Hope is the thing with feathers, that perches in the soul, and sings the tune without the words, and never stops at all. ~ Emily Dickinson
As a survivor of domestic violence myself, I have learned the hard way quite a bit about the subject. Domestic violence is more prevalent than many are aware. In the U.S., it affects nearly one in every four women and one in every seven men in their lifetimes. And almost three of four people personally know someone who has been affected -- someone like me. This is why Domestic Violence Awareness Month, October, is so important.
To highlight this importance, Verizon has embarked on their second Journey of Hope Tour. I have long been a big fan of Verizon's HopeLine program, which uses donated phones to help domestic violence victims and survivors. Now in its second year, the tour is combining the idea behind Hopeline with supporting the National Domestic Violence Hotline (or, The Hotline: 800-799-SAFE), the National Dating Abuse Hotline (LoveIsRespect.org), and numerous local domestic violence agencies and shelters in the U.S.
To date, the Verizon Foundation has given more than $42 million, and Verizon Wireless -- through HopeLine -- has donated more than $14.2 million toward helping to end Domestic Violence. And over 123,000 phones with service have been put into the hands of victims and survivors.
I spoke with Cameka Crawford, Manager of Community Relations and Multicultural Communications for Verizon Wireless, who is currently on the tour, about ways people can help.
"One fun way to help is to organize a phone drive. Almost everyone has a lonely old cellphone in a drawer somewhere just taking up space. Just donating that old phone could help save a life," notes Crawford.
There's also a Facebook photo contest.
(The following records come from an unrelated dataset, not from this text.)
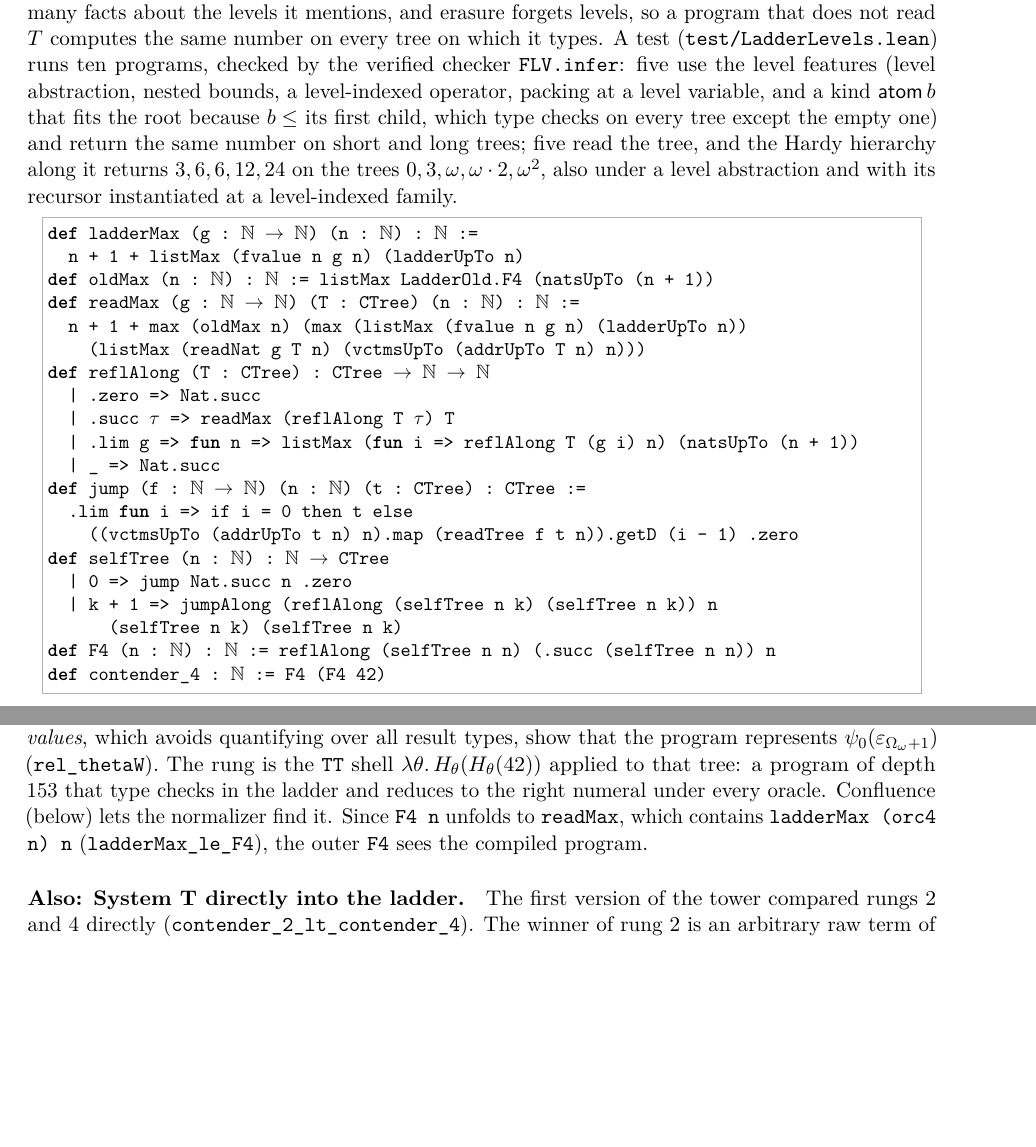
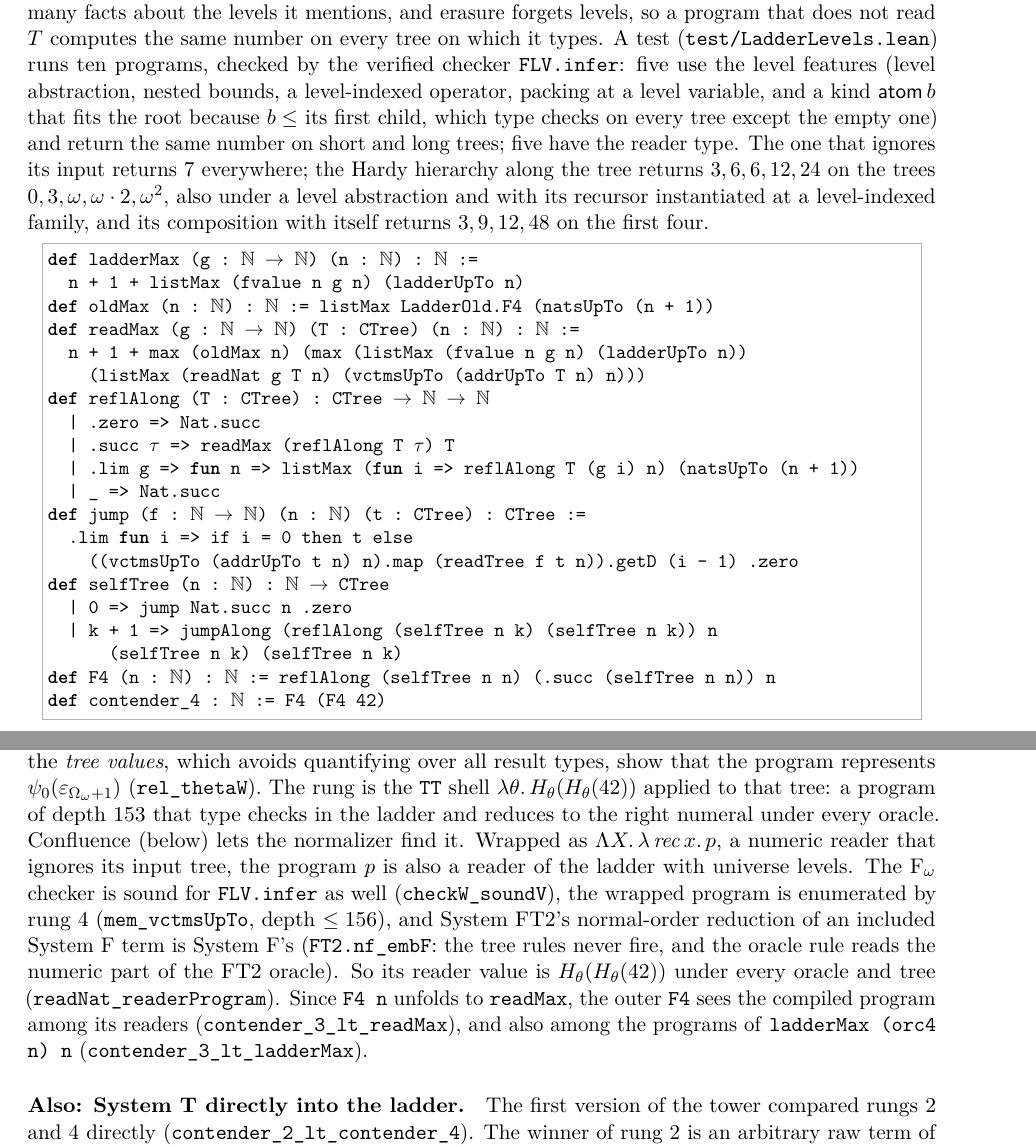
Before and after one commit to VladimirReshetnikov/BusyLean, a LaTeX paper (article/busylean.tex): two parts of pages 44 and 45 of 50, joined at a grey line, cut so that both start at the same text, the shorter picture padded with empty space. Compiled offline with pdfLaTeX.

Commit message:
Independent tower: rung 3 < rung 4 through the ladder with levels
The Takeuti-Feferman-Buchholz program is now also compared through rung 4's
own readers. Wrapped as a numeric reader that ignores its input tree, it is
a program of the ladder with universe levels:

- FwCheckV: the Fω checker is sound for FLV.infer (checkW_soundV), and
  embedded programs are in rung 4's enumeration (mem_vctmsUpTo).
- SystemFT2/FromF: System FT2's normal-order reduction of an included
  System F term is System F's (nstep_embF, nf_embF, decode_embF).

So its reader value is F3 (F3 42) under every oracle and tree
(readNat_readerProgram), every readMax with budget >= 156 exceeds rung 3
(contender_3_lt_readMax), and contender_3_lt_contender_4 now goes through
it. SystemFLV also gets wt_of_treeTy (Church tree programs).

Co-Authored-By: Claude Opus 5.5 <noreply@anthropic.com>

```diff
--- a/article/busylean.tex
+++ b/article/busylean.tex
@@ -2592,10 +2592,12 @@ ten programs, checked by the verified checker \lean{FLV.infer}: five use the
 level features (level abstraction, nested bounds, a level-indexed operator,
 packing at a level variable, and a kind $\mathsf{atom}\,b$ that fits the root
 because $b\le$ its first child, which type checks on every tree except the
-empty one) and return the same number on short and long trees; five read the
-tree, and the Hardy hierarchy along it returns $3,6,6,12,24$ on the trees
+empty one) and return the same number on short and long trees; five have the
+reader type. The one that ignores its input returns $7$ everywhere; the Hardy
+hierarchy along the tree returns $3,6,6,12,24$ on the trees
 $0,3,\omega,\omega\cdot2,\omega^2$, also under a level abstraction and with
-its recursor instantiated at a level-indexed family.
+its recursor instantiated at a level-indexed family, and its composition with
+itself returns $3,9,12,48$ on the first four.
 \begin{lstlisting}
 def ladderMax (g : ℕ → ℕ) (n : ℕ) : ℕ :=
   n + 1 + listMax (fvalue n g n) (ladderUpTo n)
@@ -2685,10 +2687,18 @@ represents $\psi_0(\varepsilon_{\Omega_\omega+1})$ (\lean{rel\_thetaW}). The
 rung is the \lean{TT} shell $\lambda\theta.\,H_\theta(H_\theta(42))$ applied to
 that tree: a program of depth 153 that type checks in the ladder and reduces to
 the right numeral under every oracle. Confluence (below) lets the normalizer find
-it. Since
-\lean{F4 n} unfolds to \lean{readMax}, which contains
-\lean{ladderMax (orc4 n) n} (\lean{ladderMax\_le\_F4}), the outer
-\lean{F4} sees the compiled program.
+it. Wrapped as $\Lambda X.\,\lambda\,\mathit{rec}\,x.\,p$, a numeric reader
+that ignores its input tree, the program $p$ is also a reader of the ladder
+with universe levels. The F$_\omega$ checker is sound for \lean{FLV.infer} as
+well (\lean{checkW\_soundV}), the wrapped program is enumerated by rung~4
+(\lean{mem\_vctmsUpTo}, depth $\le156$), and System~FT2's normal-order reduction
+of an included System~F term is System~F's (\lean{FT2.nf\_embF}: the tree rules
+never fire, and the oracle rule reads the numeric part of the FT2 oracle). So
+its reader value is $H_\theta(H_\theta(42))$ under every oracle and tree
+(\lean{readNat\_readerProgram}). Since \lean{F4 n} unfolds to \lean{readMax},
+the outer \lean{F4} sees the compiled program among its readers
+(\lean{contender\_3\_lt\_readMax}), and also among the programs of
+\lean{ladderMax (orc4 n) n} (\lean{contender\_3\_lt\_ladderMax}).
 
 \paragraph{Also: System~T directly into the ladder.} The first version of the
 tower compared rungs 2 and 4 directly (\lean{contender\_2\_lt\_contender\_4}).
```
Also changed, not shown: README.md, article/busylean.pdf, 8 other files.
People are invited to submit photos demonstrating Hope, and Verizon will donate $1 per photo up to $10,000 for NDAH. (There are prizes!)
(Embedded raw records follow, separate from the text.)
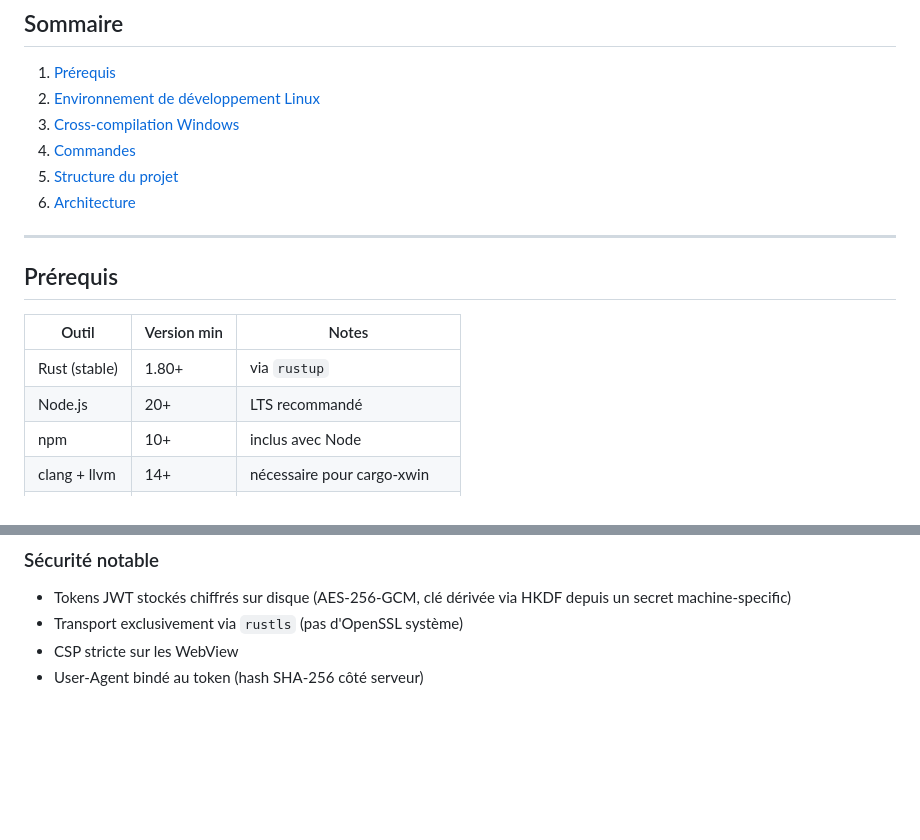
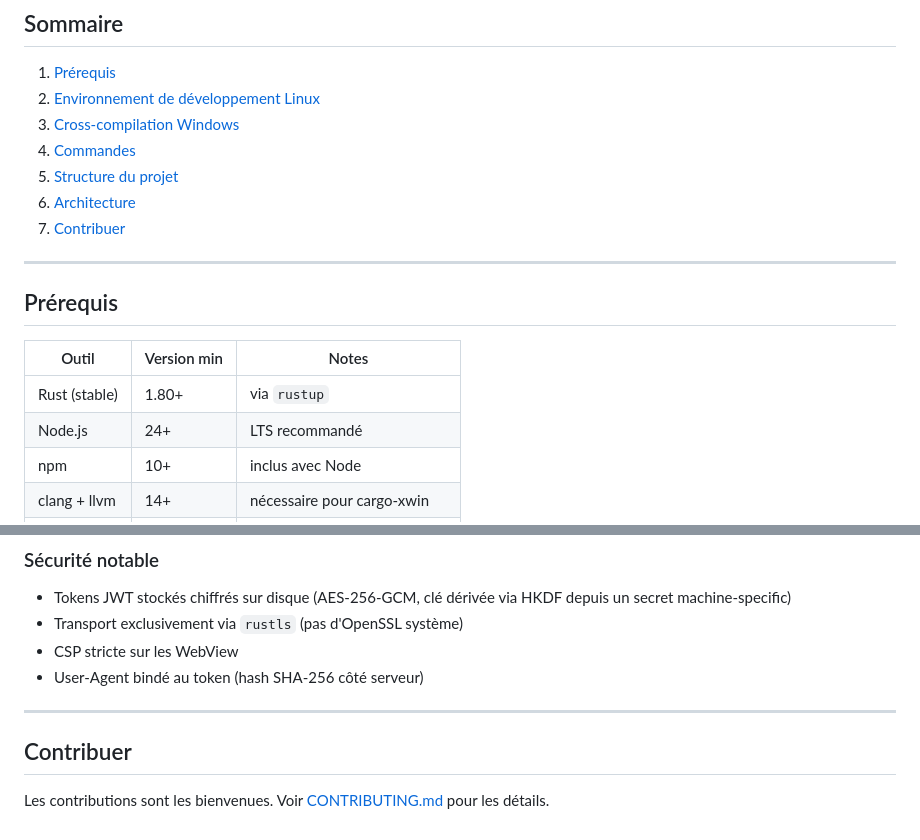
Before and after one commit to NapoSky/11eOverlay, a Markdown page: README.md, 2 parts joined by grey strips. GitHub-like rendering; blank space fills up the shorter version.

Commit message:
docs: add contributing.md

```diff
--- a/README.md
+++ b/README.md
@@ -20,6 +20,7 @@ pour les instances dont l'utilisateur connecté est membre.
 4. [Commandes](#commandes)
 5. [Structure du projet](#structure-du-projet)
 6. [Architecture](#architecture)
+7. [Contribuer](#contribuer)
 
 ---
 
@@ -28,7 +29,7 @@ pour les instances dont l'utilisateur connecté est membre.
 | Outil | Version min | Notes |
 |---|---|---|
 | Rust (stable) | 1.80+ | via `rustup` |
-| Node.js | 20+ | LTS recommandé |
+| Node.js | 24+ | LTS recommandé |
 | npm | 10+ | inclus avec Node |
 | clang + llvm | 14+ | nécessaire pour cargo-xwin |
 | cargo-xwin | 0.20+ | `cargo install cargo-xwin` |
@@ -183,3 +184,9 @@ Les compilations suivantes réutilisent le cache.
 - Transport exclusivement via `rustls` (pas d'OpenSSL système)
 - CSP stricte sur les WebView
 - User-Agent bindé au token (hash SHA-256 côté serveur)
+
+---
+
+## Contribuer
+
+Les contributions sont les bienvenues. Voir [CONTRIBUTING.md](CONTRIBUTING.md) pour les détails.
```
Also changed, not shown: CONTRIBUTING.md (added, +63 -0 lines).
Verizon has already reached their $50,000 donation to NDVH, with more than 8,000 employees walking nationwide to increase awareness.
Of the response to the tour so far, Crawford says, "When you see that sea of purple, so many people coming out in support, it brings tears to your eyes."
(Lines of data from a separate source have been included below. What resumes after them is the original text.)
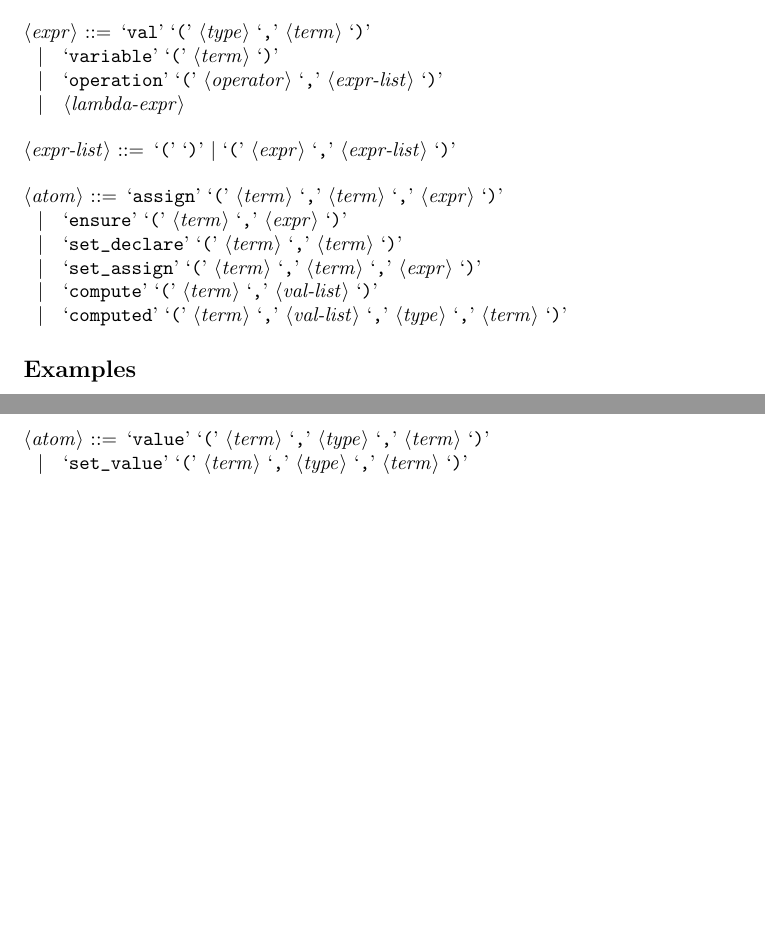
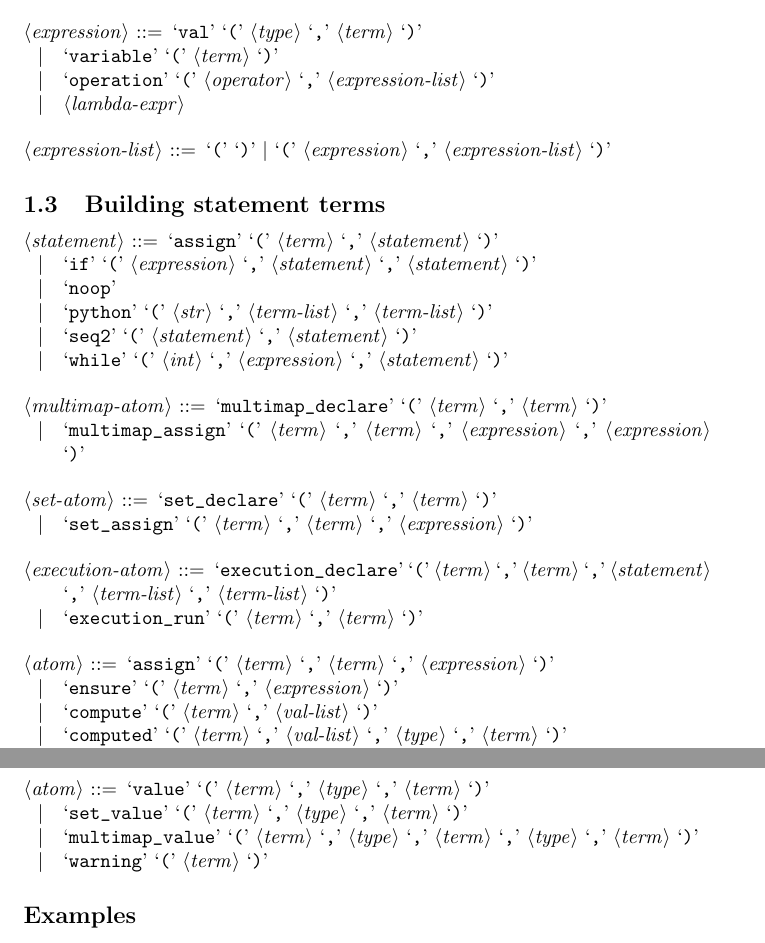
Before and after one commit to potassco/constraint-handler, a LaTeX document (docs/fact-format/fact-format-main.tex, which reads docs/fact-format/fact-format.tex): two parts of pages 2 and 3 of 3 before the commit and two parts of pages 2 and 3 of 4 after it, joined at a grey line, cut so that both start at the same text, the shorter picture padded with empty space. Compiled offline with pdfLaTeX.

Commit message:
add statements to the fact format

```diff
--- a/docs/fact-format/fact-format.tex
+++ b/docs/fact-format/fact-format.tex
@@ -57,22 +58,58 @@
 
 <string-operator> ::= <eq-operator> | `concat' | `length'
 
-<lambda-expr> ::= `lambda' `(' <term-list> `,' <expr> `)'
+<lambda-expr> ::= `lambda' `(' <term-list> `,' <expression> `)'
 
-<expr> ::=
+<expression> ::=
 `val' `(' <type> `,' <term> `)'
 \alt `variable' `(' <term> `)'
-\alt `operation' `(' <operator> `,' <expr-list> `)'
+\alt `operation' `(' <operator> `,' <expression-list> `)'
 \alt <lambda-expr>
 
-<expr-list> ::= `(' `)' | `(' <expr> `,' <expr-list> `)'
+<expression-list> ::= `(' `)' | `(' <expression> `,' <expression-list> `)'
 
-<atom> ::= `assign' `(' <term> `,' <term> `,' <expr> `)'
-\alt `ensure' `(' <term> `,' <expr> `)'
-\alt `set_declare' `(' <term> `,' <term> `)'
-\alt `set_assign' `(' <term> `,' <term> `,' <expr> `)'
+\end{grammar}
+
+\subsection{Building statement terms}
+
+\begin{grammar}
+<statement> ::=
+`assign' `(' <term> `,' <statement> `)'
+\alt `if' `(' <expression> `,' <statement> `,' <statement> `)'
+\alt `noop'
+\alt `python' `(' <str> `,' <term-list> `,' <term-list> `)'
+\alt `seq2' `(' <statement> `,' <statement> `)'
+\alt `while' `(' <int> `,' <expression> `,' <statement> `)'
+
+<multimap-atom> ::=
+ `multimap_declare' `(' <term> `,' <term> `)'
+\alt `multimap_assign' `(' <term> `,' <term> `,' <expression> `,' <expression> `)'
+
+<set-atom> ::=
+ `set_declare' `(' <term> `,' <term> `)'
+\alt `set_assign' `(' <term> `,' <term> `,' <expression> `)'
+
+<execution-atom> ::=
+ `execution_declare' `(' <term> `,' <term> `,' <statement> `,' <term-list> `,' <term-list> `)'
+\alt `execution_run' `(' <term> `,' <term> `)'
+
+<atom> ::=
+ `assign' `(' <term> `,' <term> `,' <expression> `)'
+\alt `ensure' `(' <term> `,' <expression> `)'
 \alt `compute' `(' <term> `,' <val-list> `)'
 \alt `computed' `(' <term> `,' <val-list> `,' <type> `,' <term> `)'
+\alt <multimap-atom>
+\alt <set-atom>
+\alt <execution-atom>
+\end{grammar}
+
+\subsection{Result fact format}
+\begin{grammar}
+
+<atom> ::= `value' `(' <term> `,' <type> `,' <term> `)'
+\alt `set_value' `(' <term> `,' <type> `,' <term> `)'
+\alt `multimap_value' `(' <term> `,' <type> `,' <term> `,' <type> `,' <term> `)'
+\alt `warning' `(' <term> `)'
 \end{grammar}
 
 \subsection*{Examples}
```
Also changed, not shown: docs/fact-format/fact-format.tex (27 more changed lines).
Crowds come out in purple to support National Domestic Violence Awareness Month at a Journey of Hope event. Photo courtesy of Verizon
How can you help?
* Donate an old cell phone (any carrier).
* Organize a phone drive through a community, school, church, or other group.
* Join in the remaining Journey of Hope tour stops (10/14, Gainesville, FL; 10/18, Columbia, MO; 10/21, San Diego, CA) and contests.
To stay involved real-time, follow @VZWCameka on Twitter or visit JourneyOfHopeTour.com for helpful information and tour stop details. To learn more about how you can help or receive help with donated phones, visit the Hopeline site.